The Christchurch Chinese Monthly News (1993- ) and the Dunedin Asian Monthly News (1996- ) are the only new migrant magazines not based in Auckland. A small number of publications aimed at new migrants have been produced by the host community, including publications on crime prevention and Customs and arrival procedures. Most, if not all, were produced at the request of the migrants themselves.

Of course, the new wave of migrants did more than cause a revolution in print culture. Public outcry over Asian immigration and a rise in anti-Asian feeling in the wider community forced a response from the English-language publications of the established Chinese community. Although small in number, publications like the Wellington Chinese Association Newsletter (1989- ), began seriously addressing issues of racism and identity. In 1994 a publication aimed at the wider community was initiated. Chinese Voice (1994- ), a six-weekly supplement in Wellington's community paper City Voice, carries news, entertainment and commentary aimed at improving the wider community's understanding of Chinese New Zealanders.

The commentary related above shows how each generation of Chinese New Zealanders has used the printed word to fulfil its needs and articulate its aspirations. Supplied free to a tiny readership, the publications maintained a precarious existence. Their very existence, however, particularly in the early period, shows how passionately the community felt about the issues its publications addressed. Primarily, all arose out of a need to convey vital information and, with several exceptions in the modern period, they were not meant to provide leisure or entertainment. The utilitarian nature of Chinese New Zealand print culture, even today, may be seen as a reflection of the struggle the community has undergone to survive in this country.

Further research and access

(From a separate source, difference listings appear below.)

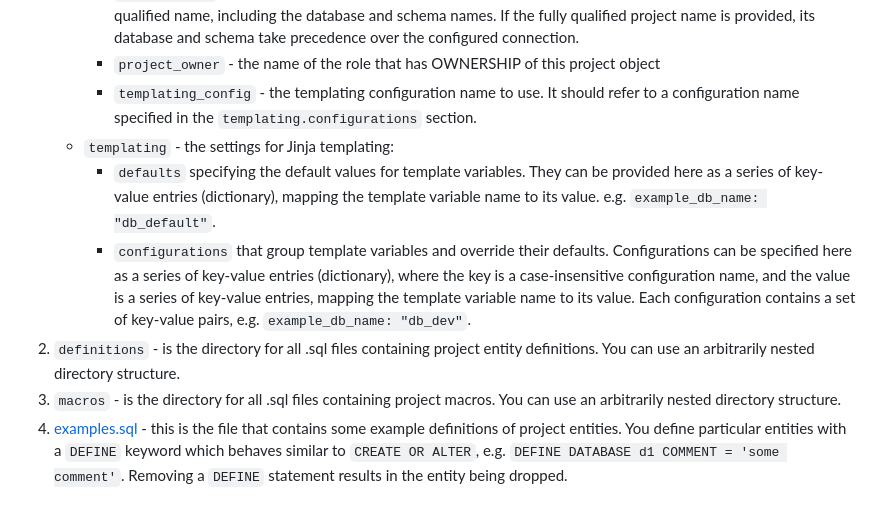
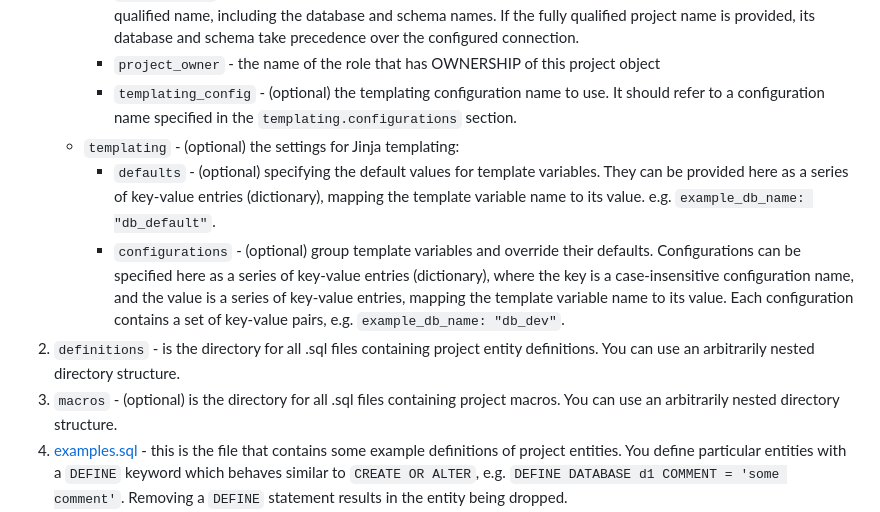
Before and after one commit to snowflakedb/snowflake-cli-templates, a Markdown page: dcm_project/README.md, the part around the change. Drawn GitHub-style.

Commit message:
Specify what is optional in the manifest file

```diff
--- a/dcm_project/README.md
+++ b/dcm_project/README.md
@@ -32,12 +32,12 @@ practices when working with Snowflake environments.
      * `account_identifier` - the account identifier to use
      * `project_name` - the name of the DCM Project to use in Snowflake. It can be either a simple name or a fully qualified name, including the database and schema names. If the fully qualified project name is provided, its database and schema take precedence over the configured connection.
      * `project_owner` - the name of the role that has OWNERSHIP of this project object
-     * `templating_config` - the templating configuration name to use. It should refer to a configuration name specified in the `templating.configurations` section.
-   * `templating` - the settings for Jinja templating:
-      * `defaults` specifying the default values for template variables. They can be provided here as a series of key-value entries (dictionary), mapping the template variable name to its value. e.g. `example_db_name: "db_default"`.
-      * `configurations` that group template variables and override their defaults. Configurations can be specified here as a series of key-value entries (dictionary), where the key is a case-insensitive configuration name, and the value is a series of key-value entries, mapping the template variable name to its value. Each configuration contains a set of key-value pairs, e.g. `example_db_name: "db_dev"`.
+     * `templating_config` - (optional) the templating configuration name to use. It should refer to a configuration name specified in the `templating.configurations` section.
+   * `templating` - (optional) the settings for Jinja templating:
+      * `defaults` - (optional) specifying the default values for template variables. They can be provided here as a series of key-value entries (dictionary), mapping the template variable name to its value. e.g. `example_db_name: "db_default"`.
+      * `configurations` - (optional) group template variables and override their defaults. Configurations can be specified here as a series of key-value entries (dictionary), where the key is a case-insensitive configuration name, and the value is a series of key-value entries, mapping the template variable name to its value. Each configuration contains a set of key-value pairs, e.g. `example_db_name: "db_dev"`.
 2. `definitions` - is the directory for all .sql files containing project entity definitions. You can use an arbitrarily nested directory structure.
-3. `macros` - is the directory for all .sql files containing project macros. You can use an arbitrarily nested directory structure.
+3. `macros` - (optional) is the directory for all .sql files containing project macros. You can use an arbitrarily nested directory structure.
 4. [examples.sql][examples.sql] - this is the file that contains some example definitions of project entities. You define particular entities with a `DEFINE` keyword which behaves similar to `CREATE OR ALTER`, e.g. `DEFINE DATABASE d1 COMMENT = 'some comment'`. Removing a `DEFINE` statement results in the entity being dropped.
 5. [jinja_demo.sql][jinja_demo.sql] - this is the file that contains some example definitions focusing on demoing some Jinja capabilities, like using loops and macros
 6. [grants_macro.sql][grants_macro.sql] - this is the file that contains a sample Jinja macro granting privileges
```
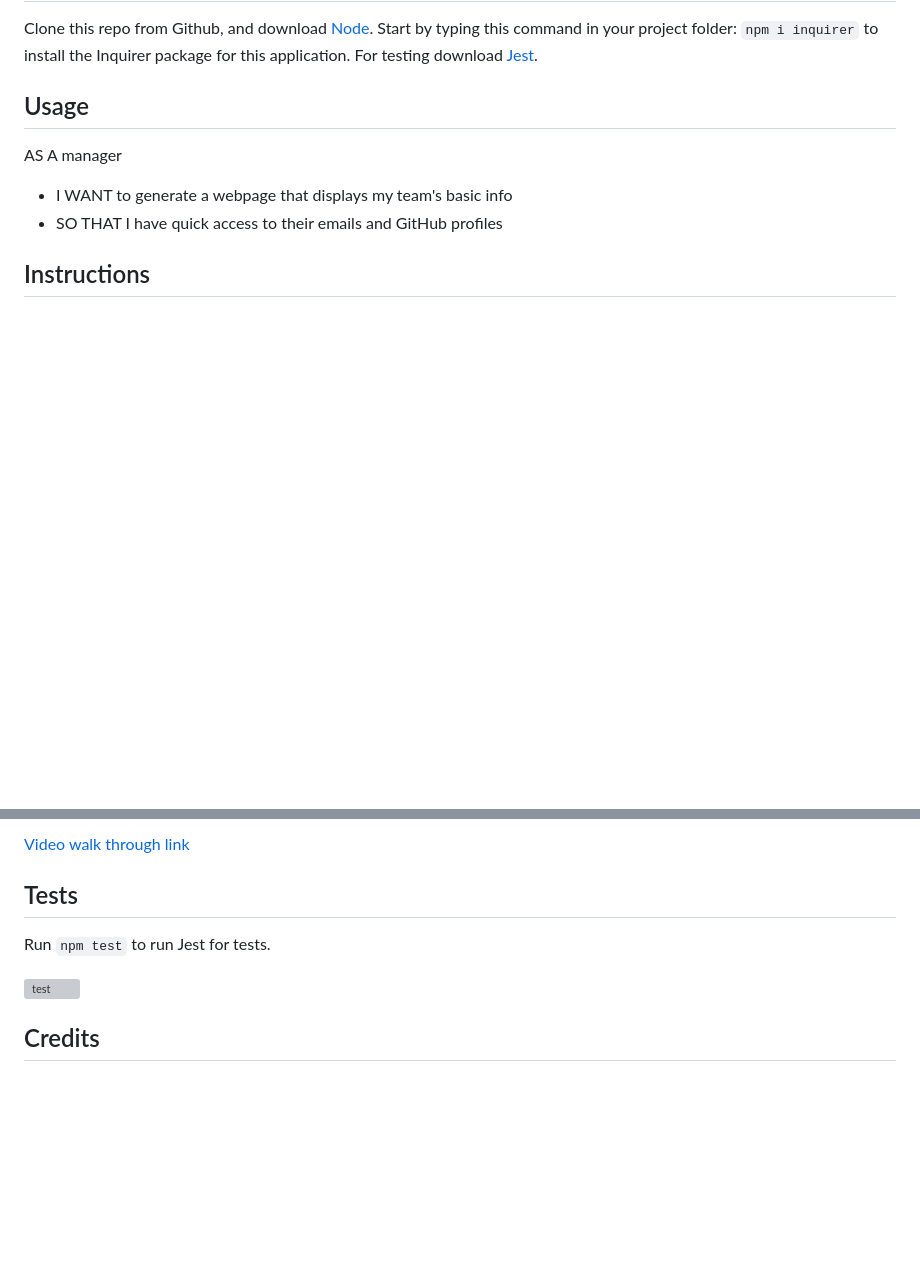
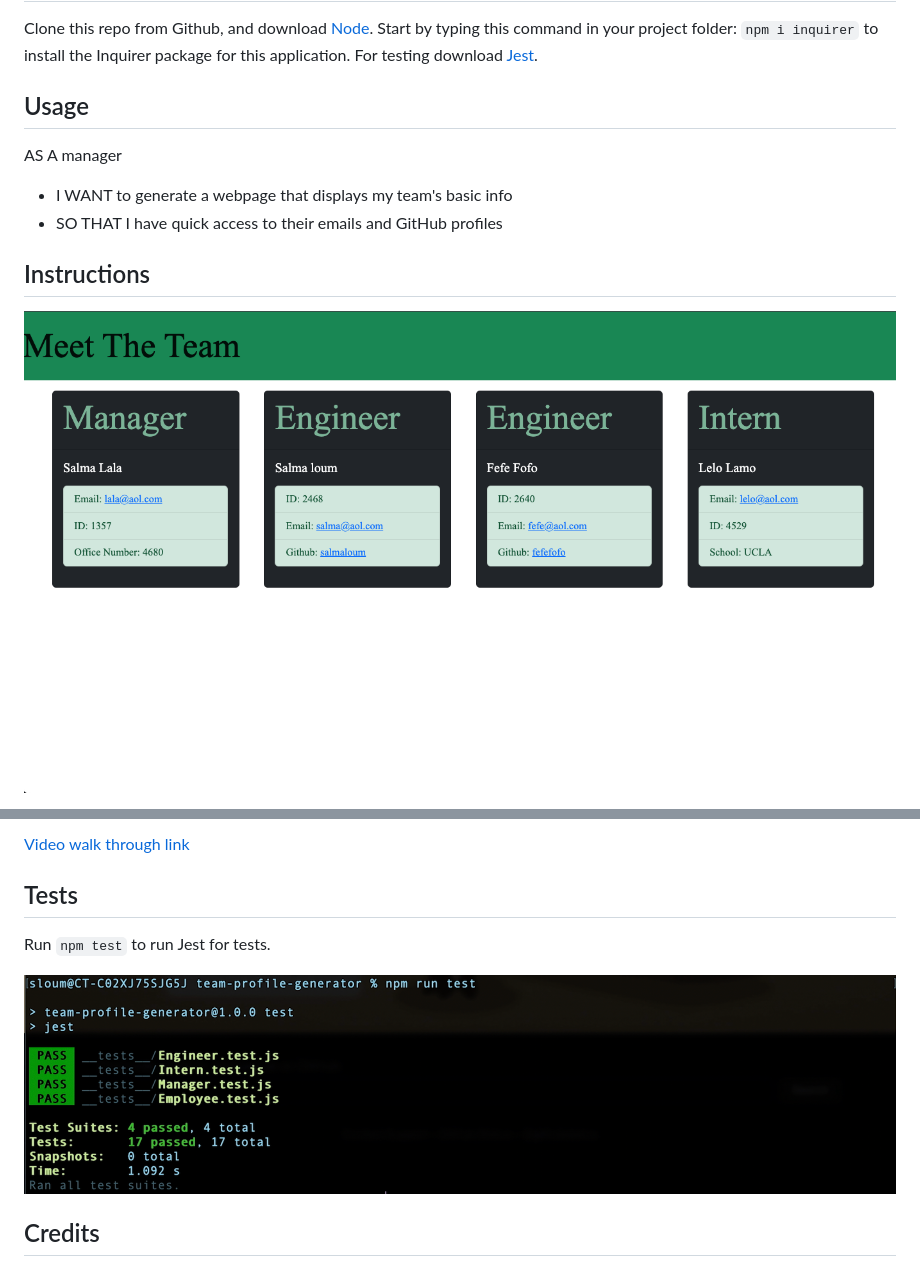
Before and after one commit to SalmaLoum/team-profile-generator, a Markdown page: README.md, 2 parts joined by grey strips. GitHub-like rendering; pictures changed too: assets/images/team-profile.png (added); blank space fills up the shorter version; grey boxes are pictures that could not be loaded.

```diff
--- a/README.md
+++ b/README.md
@@ -32,4 +32,6 @@ AS A manager
 
 ## Instructions
 
+![app](./assets/images/team-profile.png)
+
 Follow the steps in this video to start the application
@@ -41,7 +42,7 @@ Follow the steps in this video to start the application
 
 Run `npm test` to run Jest for tests.
 
-![test](./assets/test.png)
+![test](./assets/images/test.png)
 
 ## Credits
 
```
Also changed, not shown: other parts of README.md (+1 -2 lines), 4 other files.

Research into Chinese New Zealand print culture in the 20th century is still in its infancy. Charles Sedgwick made passing reference to several publications in his 1982 PhD thesis on the social history of the Chinese community, and an article on the Man Sing Times by Manying Ip was published in the 10 May 1990 issue of Sing Tao Weekly. A thesis on the subject is currently being researched by an MA student at Victoria University. Besides this, little or nothing has been written. A major difficulty for researchers in this field is that few of the original publications survive in public institutions. Even the Chinese language newspapers currently published in Auckland and Christchurch are not being comprehensively collected. Many of the older publications are incomplete or only known through references. Much of the material from the 1950s mentioned in this essay only came to light in the collection of material donated to the Alexander Turnbull Library in 1996 by Chan Lai-hung. Included in the collection is an almost complete set of the New Zealand Chinese Weekly News, which ran from 1937 to 1946. Prior to this only one issue was publicly available. While other institutions have small holdings of Chinese New Zealand publications, the major source of 20th century Chinese New Zealand publications is the Alexander Turnbull Library, which holds complete and almost complete runs of every serial publication mentioned in this essay as well as monographs and supporting manuscript material. It is hoped that further research into this area will be undertaken in the near future.